Exercise requirements | Please read the records below and return each line holding the string "form".
[Working data Boundary: Start]
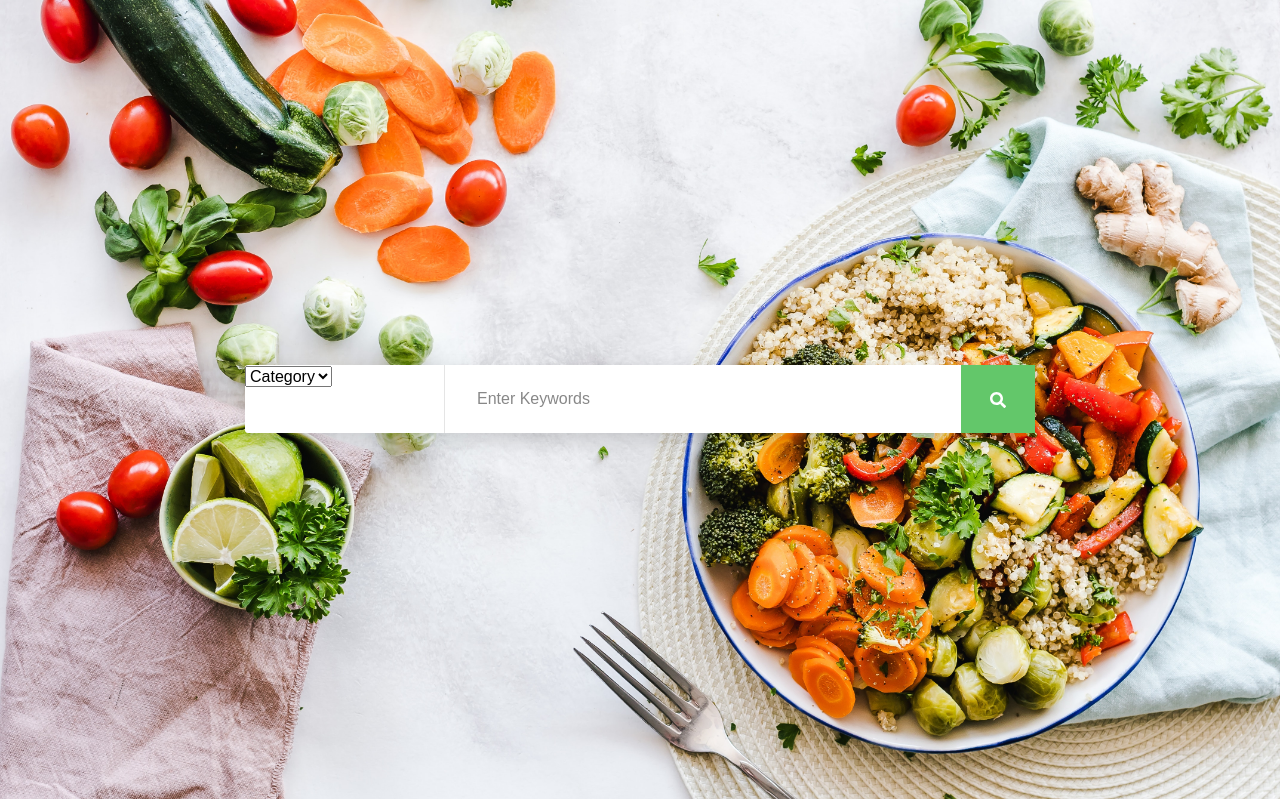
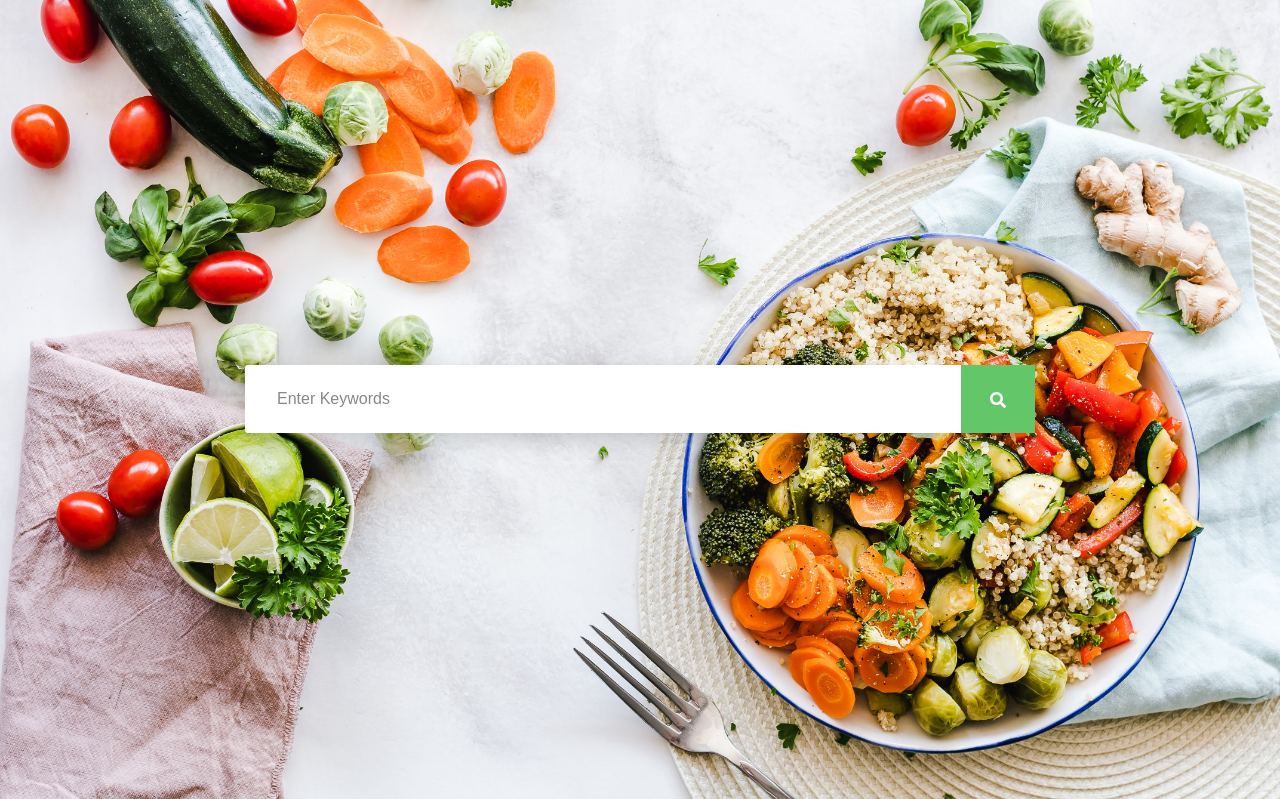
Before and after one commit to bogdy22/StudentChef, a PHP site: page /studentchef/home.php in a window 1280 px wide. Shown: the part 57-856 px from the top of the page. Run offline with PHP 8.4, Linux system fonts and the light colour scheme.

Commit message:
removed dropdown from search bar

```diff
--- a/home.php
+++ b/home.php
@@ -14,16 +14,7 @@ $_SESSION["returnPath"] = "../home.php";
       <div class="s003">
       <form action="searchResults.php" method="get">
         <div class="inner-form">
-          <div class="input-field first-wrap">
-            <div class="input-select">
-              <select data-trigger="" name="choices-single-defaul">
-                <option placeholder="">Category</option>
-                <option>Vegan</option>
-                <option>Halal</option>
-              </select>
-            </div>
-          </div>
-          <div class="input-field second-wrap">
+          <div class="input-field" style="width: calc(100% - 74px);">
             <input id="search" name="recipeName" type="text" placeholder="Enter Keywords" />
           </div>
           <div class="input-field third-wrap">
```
[Working data Boundary: End]
[Working data Boundary: Start]
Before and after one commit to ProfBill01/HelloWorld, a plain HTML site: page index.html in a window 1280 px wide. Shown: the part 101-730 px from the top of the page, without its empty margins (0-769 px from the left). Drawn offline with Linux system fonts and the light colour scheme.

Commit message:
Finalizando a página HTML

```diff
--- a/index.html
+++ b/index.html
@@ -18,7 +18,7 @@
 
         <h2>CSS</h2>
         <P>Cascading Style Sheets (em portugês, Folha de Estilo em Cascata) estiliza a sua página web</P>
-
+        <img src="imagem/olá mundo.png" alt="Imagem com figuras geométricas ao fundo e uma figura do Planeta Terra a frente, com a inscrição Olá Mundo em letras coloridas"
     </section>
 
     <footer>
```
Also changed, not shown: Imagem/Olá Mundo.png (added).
[Working data Boundary: End]
Result for this task |
       <form action="searchResults.php" method="get">
         <div class="inner-form">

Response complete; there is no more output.